**PROBLEM TO WORK ON:**
Below are records; reproduce exactly the lines from the one that has "graph and derive" through the one that has "review remain remote/pending.", ends included, and nothing more.

**DATA SUPPLIED:**
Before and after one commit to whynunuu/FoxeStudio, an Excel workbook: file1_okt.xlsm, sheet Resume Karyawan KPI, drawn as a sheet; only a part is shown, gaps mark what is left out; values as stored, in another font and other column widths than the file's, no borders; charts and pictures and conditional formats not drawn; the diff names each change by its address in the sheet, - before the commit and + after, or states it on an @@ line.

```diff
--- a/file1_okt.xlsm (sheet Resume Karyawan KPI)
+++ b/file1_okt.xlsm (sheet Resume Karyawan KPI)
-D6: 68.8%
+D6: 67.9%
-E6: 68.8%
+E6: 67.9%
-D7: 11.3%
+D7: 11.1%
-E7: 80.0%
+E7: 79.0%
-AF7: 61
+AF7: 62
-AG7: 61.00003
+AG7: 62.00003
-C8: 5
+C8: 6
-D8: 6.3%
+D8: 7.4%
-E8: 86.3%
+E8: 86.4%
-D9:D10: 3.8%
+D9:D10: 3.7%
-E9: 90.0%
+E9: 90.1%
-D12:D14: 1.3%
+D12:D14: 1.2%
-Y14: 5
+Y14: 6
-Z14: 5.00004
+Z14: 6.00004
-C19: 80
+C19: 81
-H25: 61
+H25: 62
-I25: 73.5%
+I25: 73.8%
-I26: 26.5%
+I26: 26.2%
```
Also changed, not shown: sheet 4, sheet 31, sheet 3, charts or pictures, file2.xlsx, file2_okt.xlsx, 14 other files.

* * *

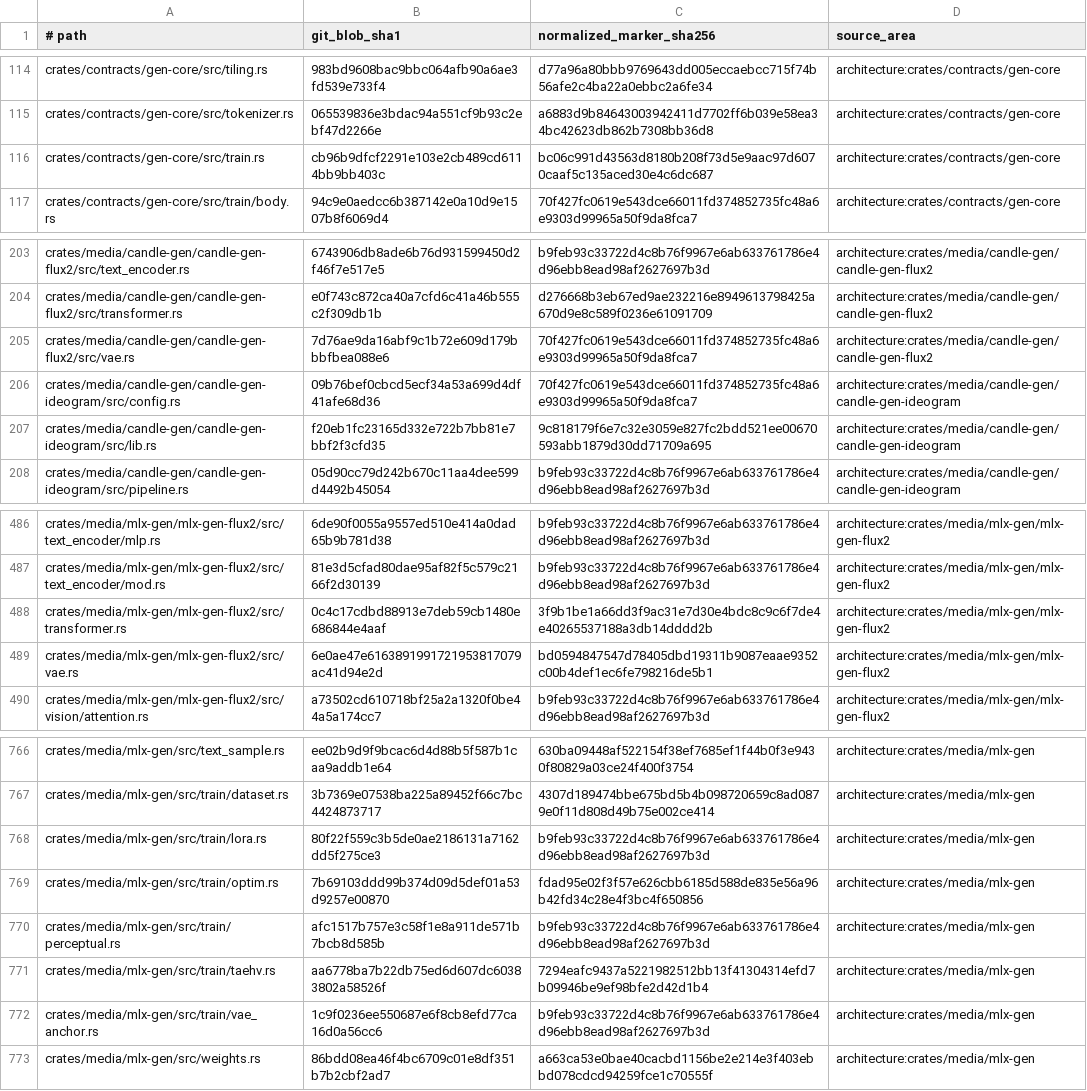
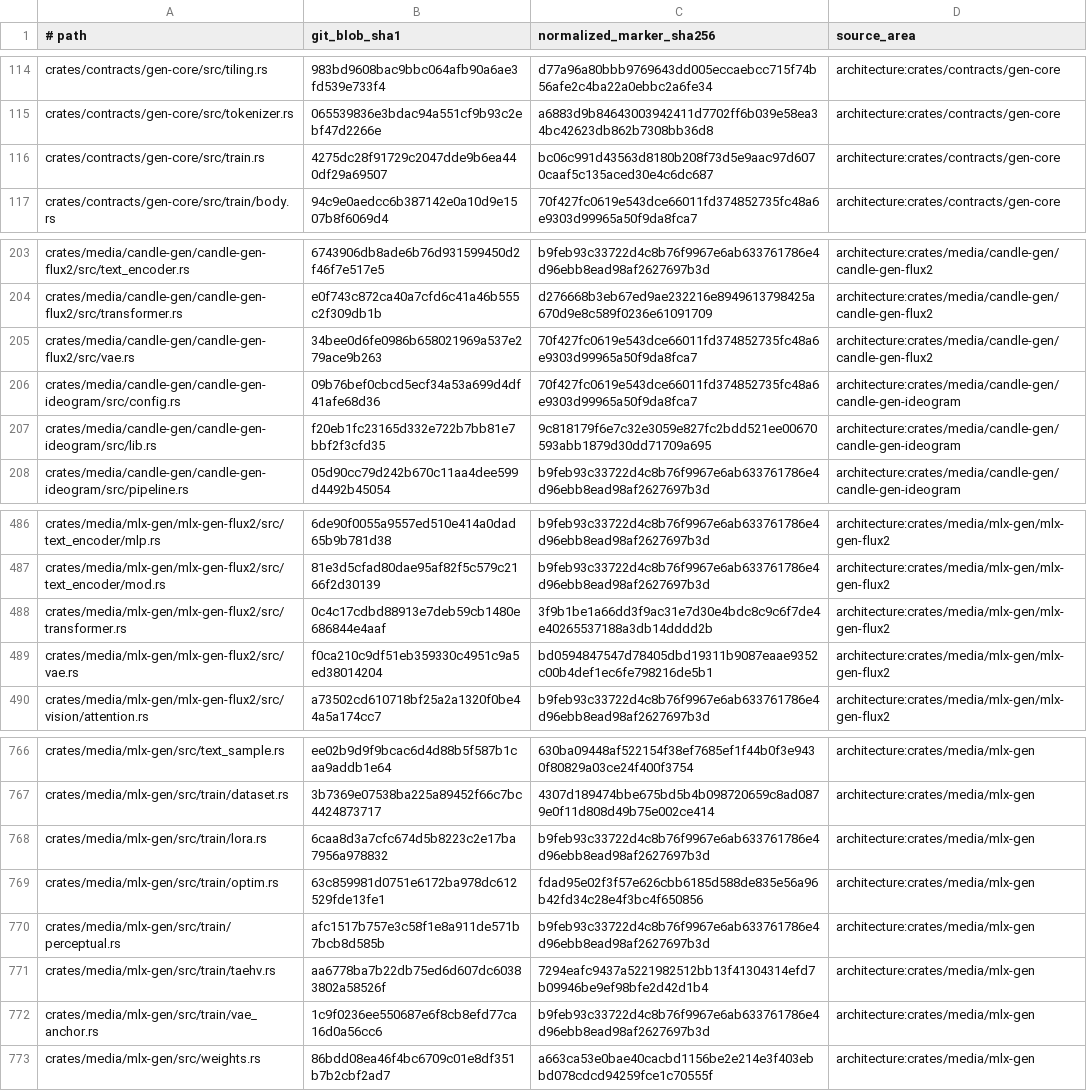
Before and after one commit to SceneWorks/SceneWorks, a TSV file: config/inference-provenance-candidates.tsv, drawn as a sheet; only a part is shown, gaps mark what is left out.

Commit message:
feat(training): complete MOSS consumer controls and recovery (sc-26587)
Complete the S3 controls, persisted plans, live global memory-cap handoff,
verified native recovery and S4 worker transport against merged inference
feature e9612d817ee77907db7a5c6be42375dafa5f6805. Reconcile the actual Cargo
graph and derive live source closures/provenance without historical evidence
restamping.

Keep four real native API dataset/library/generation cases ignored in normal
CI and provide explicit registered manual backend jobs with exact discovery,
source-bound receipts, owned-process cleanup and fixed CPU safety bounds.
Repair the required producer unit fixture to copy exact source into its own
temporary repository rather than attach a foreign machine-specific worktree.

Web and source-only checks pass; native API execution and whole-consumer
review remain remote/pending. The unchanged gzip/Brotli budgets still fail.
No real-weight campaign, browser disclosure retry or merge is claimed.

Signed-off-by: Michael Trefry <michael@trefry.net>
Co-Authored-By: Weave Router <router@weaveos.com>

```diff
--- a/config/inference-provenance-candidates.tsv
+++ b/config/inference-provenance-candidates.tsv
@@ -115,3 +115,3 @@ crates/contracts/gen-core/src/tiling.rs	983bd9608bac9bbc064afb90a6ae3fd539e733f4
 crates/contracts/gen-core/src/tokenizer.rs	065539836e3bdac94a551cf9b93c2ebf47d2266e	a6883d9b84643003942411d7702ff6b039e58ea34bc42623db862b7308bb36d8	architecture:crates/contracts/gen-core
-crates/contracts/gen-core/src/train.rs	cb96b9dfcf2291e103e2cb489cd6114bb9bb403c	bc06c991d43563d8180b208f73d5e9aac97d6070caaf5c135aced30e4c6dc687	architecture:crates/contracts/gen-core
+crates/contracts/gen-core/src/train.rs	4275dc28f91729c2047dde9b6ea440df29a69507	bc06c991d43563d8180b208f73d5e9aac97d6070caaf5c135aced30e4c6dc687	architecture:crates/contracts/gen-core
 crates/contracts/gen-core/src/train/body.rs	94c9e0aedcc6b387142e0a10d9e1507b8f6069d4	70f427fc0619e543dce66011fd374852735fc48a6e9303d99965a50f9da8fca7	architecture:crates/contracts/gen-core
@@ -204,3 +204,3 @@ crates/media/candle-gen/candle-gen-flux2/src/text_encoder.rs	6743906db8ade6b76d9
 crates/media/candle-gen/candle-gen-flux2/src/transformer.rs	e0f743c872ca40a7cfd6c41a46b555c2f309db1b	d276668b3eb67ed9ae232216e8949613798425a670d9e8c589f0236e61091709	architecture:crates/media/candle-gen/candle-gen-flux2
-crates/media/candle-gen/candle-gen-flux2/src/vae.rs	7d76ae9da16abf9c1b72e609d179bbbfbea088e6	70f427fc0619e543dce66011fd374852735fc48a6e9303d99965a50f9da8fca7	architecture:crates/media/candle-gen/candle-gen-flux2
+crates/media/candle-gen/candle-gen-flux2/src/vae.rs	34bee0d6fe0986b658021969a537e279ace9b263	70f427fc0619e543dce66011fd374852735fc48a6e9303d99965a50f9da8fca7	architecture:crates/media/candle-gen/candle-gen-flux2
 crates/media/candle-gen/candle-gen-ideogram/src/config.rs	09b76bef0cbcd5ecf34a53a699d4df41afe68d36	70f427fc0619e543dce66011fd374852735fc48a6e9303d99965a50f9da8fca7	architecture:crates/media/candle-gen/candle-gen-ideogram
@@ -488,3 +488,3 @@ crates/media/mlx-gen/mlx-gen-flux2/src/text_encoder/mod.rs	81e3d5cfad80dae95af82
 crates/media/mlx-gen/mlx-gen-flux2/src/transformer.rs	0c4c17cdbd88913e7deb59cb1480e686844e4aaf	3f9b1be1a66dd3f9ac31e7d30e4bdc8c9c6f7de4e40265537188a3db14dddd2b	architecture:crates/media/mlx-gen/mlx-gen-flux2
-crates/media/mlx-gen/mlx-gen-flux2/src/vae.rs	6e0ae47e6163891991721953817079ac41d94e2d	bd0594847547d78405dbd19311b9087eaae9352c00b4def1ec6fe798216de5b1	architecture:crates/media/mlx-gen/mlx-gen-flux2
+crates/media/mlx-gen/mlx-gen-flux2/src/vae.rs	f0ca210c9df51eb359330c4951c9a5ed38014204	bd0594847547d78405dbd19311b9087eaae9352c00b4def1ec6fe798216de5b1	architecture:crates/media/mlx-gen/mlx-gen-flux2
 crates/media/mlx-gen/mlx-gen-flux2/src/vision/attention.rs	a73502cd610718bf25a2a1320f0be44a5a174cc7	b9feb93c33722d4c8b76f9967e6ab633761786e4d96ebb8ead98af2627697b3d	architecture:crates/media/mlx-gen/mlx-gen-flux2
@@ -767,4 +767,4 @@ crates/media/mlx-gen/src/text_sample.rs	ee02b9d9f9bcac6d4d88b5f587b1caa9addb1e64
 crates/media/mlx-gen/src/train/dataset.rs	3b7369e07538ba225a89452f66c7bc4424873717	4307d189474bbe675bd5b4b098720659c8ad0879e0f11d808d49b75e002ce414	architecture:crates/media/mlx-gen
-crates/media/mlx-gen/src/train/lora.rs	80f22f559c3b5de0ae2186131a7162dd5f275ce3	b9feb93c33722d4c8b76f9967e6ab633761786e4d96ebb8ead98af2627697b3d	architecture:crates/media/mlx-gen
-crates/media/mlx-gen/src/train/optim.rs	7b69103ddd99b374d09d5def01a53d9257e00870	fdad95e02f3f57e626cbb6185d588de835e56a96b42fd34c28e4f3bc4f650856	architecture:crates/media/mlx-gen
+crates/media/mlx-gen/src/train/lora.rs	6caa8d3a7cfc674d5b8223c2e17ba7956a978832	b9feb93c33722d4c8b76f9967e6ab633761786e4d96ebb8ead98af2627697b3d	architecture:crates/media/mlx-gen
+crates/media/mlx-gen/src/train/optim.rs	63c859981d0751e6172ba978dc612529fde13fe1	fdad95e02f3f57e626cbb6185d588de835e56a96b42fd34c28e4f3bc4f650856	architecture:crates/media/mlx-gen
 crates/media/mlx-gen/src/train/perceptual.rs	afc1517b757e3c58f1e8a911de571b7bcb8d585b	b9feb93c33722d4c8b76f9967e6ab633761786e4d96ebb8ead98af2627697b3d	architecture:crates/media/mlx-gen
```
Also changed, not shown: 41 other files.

--

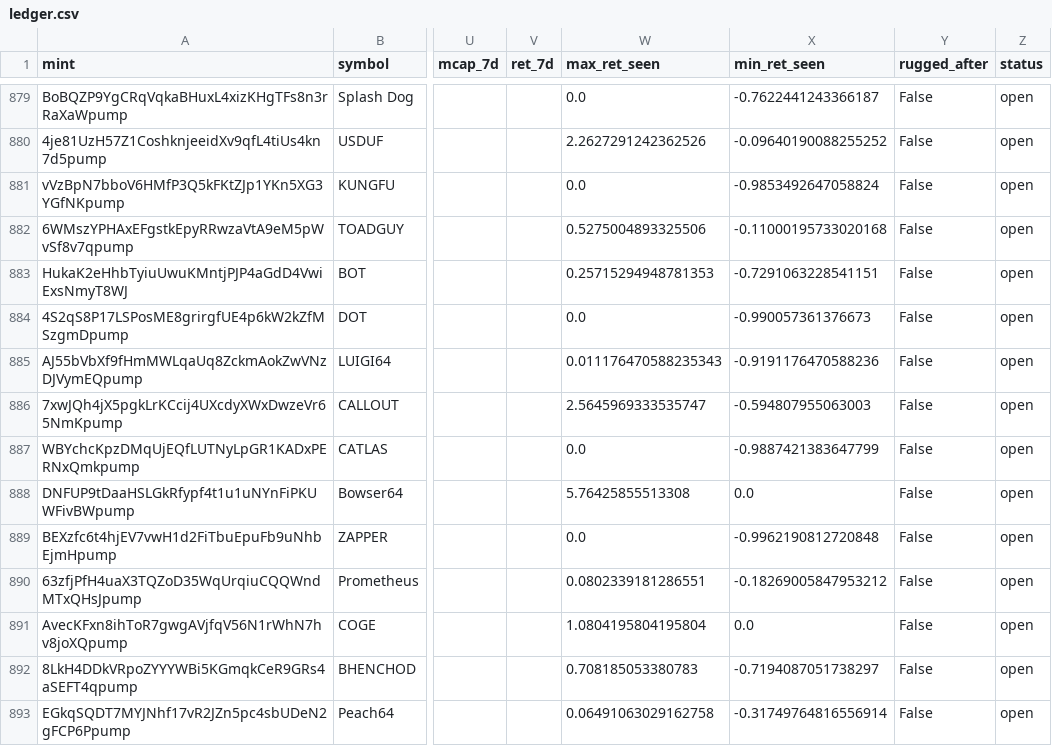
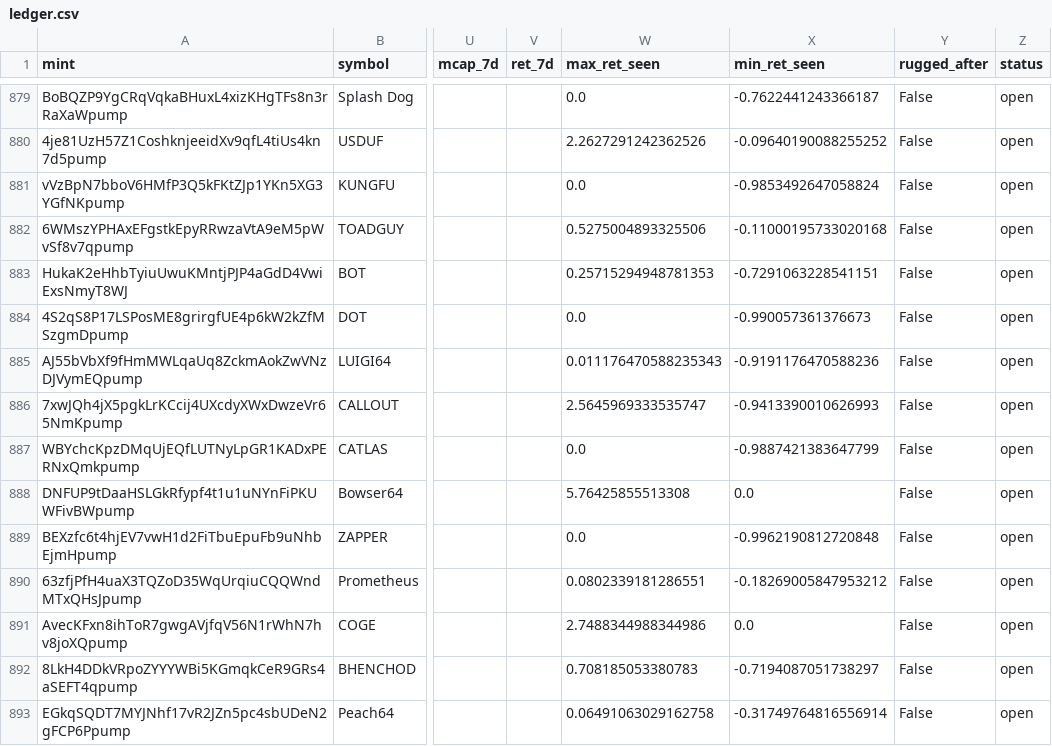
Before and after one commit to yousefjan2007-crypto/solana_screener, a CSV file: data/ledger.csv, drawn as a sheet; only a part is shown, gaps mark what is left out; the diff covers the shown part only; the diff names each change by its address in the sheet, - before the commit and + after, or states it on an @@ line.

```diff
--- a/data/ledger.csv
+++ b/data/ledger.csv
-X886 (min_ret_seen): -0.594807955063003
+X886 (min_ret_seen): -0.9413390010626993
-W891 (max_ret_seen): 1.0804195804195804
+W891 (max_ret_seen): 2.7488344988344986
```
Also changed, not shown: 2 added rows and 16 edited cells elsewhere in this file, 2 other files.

**REPLY:**
graph and derive live source closures/provenance without historical evidence
restamping.

Keep four real native API dataset/library/generation cases ignored in normal
CI and provide explicit registered manual backend jobs with exact discovery,
source-bound receipts, owned-process cleanup and fixed CPU safety bounds.
Repair the required producer unit fixture to copy exact source into its own
temporary repository rather than attach a foreign machine-specific worktree.

Web and source-only checks pass; native API execution and whole-consumer
review remain remote/pending. The unchanged gzip/Brotli budgets still fail.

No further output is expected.